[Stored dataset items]

□ □ □ □

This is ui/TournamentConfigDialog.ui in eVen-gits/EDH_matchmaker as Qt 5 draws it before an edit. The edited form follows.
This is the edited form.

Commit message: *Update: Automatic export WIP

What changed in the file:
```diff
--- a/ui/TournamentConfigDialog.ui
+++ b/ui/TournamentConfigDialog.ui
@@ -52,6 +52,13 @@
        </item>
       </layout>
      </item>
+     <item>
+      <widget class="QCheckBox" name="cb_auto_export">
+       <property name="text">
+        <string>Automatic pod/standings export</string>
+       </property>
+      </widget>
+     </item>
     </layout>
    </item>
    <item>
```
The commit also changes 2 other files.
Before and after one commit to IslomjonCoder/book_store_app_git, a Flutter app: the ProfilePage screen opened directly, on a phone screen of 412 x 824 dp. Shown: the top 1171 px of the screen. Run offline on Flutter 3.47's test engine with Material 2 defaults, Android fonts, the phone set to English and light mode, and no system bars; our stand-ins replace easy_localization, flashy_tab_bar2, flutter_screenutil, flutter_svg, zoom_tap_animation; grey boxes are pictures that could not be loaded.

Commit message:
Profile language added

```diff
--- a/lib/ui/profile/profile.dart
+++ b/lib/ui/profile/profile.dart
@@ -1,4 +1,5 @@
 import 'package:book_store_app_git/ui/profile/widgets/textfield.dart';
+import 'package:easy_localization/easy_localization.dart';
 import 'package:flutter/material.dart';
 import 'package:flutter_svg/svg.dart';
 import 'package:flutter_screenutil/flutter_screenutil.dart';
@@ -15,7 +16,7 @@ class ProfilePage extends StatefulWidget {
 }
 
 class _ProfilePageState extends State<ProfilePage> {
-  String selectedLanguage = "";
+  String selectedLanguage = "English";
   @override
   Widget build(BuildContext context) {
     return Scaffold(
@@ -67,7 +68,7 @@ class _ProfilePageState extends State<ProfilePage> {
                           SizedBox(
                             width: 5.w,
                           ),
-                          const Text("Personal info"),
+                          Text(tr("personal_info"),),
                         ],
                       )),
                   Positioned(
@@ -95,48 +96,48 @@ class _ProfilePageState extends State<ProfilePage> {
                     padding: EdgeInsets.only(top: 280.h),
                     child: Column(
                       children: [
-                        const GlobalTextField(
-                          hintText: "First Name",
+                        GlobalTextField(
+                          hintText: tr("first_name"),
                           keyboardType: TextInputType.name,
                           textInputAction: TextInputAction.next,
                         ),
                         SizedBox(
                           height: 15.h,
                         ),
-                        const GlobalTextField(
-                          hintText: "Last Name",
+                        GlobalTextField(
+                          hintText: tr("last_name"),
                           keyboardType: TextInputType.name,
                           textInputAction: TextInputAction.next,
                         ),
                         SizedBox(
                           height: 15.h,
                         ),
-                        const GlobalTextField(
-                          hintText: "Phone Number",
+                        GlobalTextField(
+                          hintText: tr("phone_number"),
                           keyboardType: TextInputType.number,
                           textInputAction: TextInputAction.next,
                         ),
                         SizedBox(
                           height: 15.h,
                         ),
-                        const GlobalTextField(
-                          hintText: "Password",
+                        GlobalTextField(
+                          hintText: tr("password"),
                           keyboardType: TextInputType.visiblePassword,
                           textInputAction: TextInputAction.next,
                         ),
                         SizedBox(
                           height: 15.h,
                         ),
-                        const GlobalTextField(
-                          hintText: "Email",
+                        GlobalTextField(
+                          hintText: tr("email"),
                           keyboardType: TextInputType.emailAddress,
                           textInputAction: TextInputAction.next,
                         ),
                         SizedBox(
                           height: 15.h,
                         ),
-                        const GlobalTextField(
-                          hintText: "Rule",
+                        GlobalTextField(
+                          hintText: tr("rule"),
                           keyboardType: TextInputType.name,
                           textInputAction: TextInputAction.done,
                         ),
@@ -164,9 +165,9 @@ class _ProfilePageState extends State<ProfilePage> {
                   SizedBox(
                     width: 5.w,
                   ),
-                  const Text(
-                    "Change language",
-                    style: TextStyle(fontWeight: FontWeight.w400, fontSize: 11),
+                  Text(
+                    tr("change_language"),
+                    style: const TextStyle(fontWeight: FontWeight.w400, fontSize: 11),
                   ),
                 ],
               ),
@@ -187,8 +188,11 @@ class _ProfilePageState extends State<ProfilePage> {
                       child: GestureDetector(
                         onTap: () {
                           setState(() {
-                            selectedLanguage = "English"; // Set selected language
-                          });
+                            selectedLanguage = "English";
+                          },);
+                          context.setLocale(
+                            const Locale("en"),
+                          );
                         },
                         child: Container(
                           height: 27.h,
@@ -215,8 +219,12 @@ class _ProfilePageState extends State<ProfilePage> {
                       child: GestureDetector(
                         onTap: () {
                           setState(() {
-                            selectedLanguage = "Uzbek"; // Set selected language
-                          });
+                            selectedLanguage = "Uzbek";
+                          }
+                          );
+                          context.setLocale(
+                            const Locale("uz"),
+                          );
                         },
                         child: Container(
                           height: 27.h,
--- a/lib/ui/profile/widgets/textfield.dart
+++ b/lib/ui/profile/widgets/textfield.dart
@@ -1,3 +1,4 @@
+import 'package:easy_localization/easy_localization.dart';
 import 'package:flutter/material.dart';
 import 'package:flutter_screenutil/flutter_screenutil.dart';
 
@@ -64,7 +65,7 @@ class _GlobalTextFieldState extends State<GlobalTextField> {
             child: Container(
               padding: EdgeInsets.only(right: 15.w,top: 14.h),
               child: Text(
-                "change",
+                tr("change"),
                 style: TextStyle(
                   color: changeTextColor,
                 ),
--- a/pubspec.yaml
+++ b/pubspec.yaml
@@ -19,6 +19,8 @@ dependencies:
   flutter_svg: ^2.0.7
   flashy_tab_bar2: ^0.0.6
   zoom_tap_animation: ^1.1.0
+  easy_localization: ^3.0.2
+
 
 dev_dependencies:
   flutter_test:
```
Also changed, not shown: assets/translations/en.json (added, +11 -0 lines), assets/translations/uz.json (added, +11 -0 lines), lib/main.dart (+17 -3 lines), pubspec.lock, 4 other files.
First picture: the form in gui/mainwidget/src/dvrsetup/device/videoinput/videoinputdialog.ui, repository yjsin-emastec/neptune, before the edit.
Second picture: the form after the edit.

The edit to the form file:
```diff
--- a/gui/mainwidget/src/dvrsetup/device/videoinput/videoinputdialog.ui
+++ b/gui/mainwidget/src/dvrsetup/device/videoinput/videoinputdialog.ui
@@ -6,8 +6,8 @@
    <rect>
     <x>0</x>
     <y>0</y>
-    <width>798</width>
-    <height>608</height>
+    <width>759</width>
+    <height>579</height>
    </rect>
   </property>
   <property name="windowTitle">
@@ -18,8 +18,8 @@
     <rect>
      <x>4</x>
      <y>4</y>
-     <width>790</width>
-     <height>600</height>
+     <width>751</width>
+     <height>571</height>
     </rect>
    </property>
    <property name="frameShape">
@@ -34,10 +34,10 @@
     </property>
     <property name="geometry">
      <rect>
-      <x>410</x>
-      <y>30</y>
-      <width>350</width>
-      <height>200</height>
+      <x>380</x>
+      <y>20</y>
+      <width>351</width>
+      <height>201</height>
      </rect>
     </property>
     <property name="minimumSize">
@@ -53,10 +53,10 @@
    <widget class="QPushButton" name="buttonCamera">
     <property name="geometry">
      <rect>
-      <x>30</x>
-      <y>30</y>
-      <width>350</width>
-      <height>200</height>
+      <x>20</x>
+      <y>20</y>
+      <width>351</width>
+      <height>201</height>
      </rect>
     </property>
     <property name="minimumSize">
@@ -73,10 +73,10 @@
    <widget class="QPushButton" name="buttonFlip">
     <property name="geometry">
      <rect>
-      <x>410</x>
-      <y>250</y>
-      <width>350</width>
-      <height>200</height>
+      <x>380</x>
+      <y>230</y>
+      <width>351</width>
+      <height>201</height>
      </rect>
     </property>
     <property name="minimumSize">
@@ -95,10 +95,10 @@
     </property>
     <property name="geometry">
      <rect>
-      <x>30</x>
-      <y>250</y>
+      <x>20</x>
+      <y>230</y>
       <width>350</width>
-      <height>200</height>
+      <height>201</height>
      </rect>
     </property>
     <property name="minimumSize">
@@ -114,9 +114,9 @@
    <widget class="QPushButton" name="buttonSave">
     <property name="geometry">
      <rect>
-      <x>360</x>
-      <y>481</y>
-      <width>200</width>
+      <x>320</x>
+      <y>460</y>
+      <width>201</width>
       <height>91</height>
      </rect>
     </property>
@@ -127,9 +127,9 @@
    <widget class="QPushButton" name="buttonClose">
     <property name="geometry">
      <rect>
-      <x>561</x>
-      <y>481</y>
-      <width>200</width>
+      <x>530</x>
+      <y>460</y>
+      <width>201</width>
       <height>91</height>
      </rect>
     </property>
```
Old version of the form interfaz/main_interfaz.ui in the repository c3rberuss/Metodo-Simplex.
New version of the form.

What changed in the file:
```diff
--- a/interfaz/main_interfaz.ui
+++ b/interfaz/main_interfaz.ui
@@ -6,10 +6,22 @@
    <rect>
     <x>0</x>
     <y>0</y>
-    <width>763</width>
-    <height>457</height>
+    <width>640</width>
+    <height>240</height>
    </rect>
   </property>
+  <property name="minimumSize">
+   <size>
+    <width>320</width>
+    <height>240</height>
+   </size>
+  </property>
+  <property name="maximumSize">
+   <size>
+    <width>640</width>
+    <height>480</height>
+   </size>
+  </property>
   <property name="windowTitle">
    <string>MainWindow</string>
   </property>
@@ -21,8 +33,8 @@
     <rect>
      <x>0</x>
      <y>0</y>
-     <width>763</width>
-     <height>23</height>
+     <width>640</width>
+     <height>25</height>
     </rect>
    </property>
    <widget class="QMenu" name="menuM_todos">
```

□ □ □ □

[YOUR OBJECTIVE] What are the lines above that hold the string "videoinput"? Copy them.

[SOLUTION FOR THIS TASK]
First picture: the form in gui/mainwidget/src/dvrsetup/device/videoinput/videoinputdialog.ui, repository yjsin-emastec/neptune, before the edit.
--- a/gui/mainwidget/src/dvrsetup/device/videoinput/videoinputdialog.ui
+++ b/gui/mainwidget/src/dvrsetup/device/videoinput/videoinputdialog.ui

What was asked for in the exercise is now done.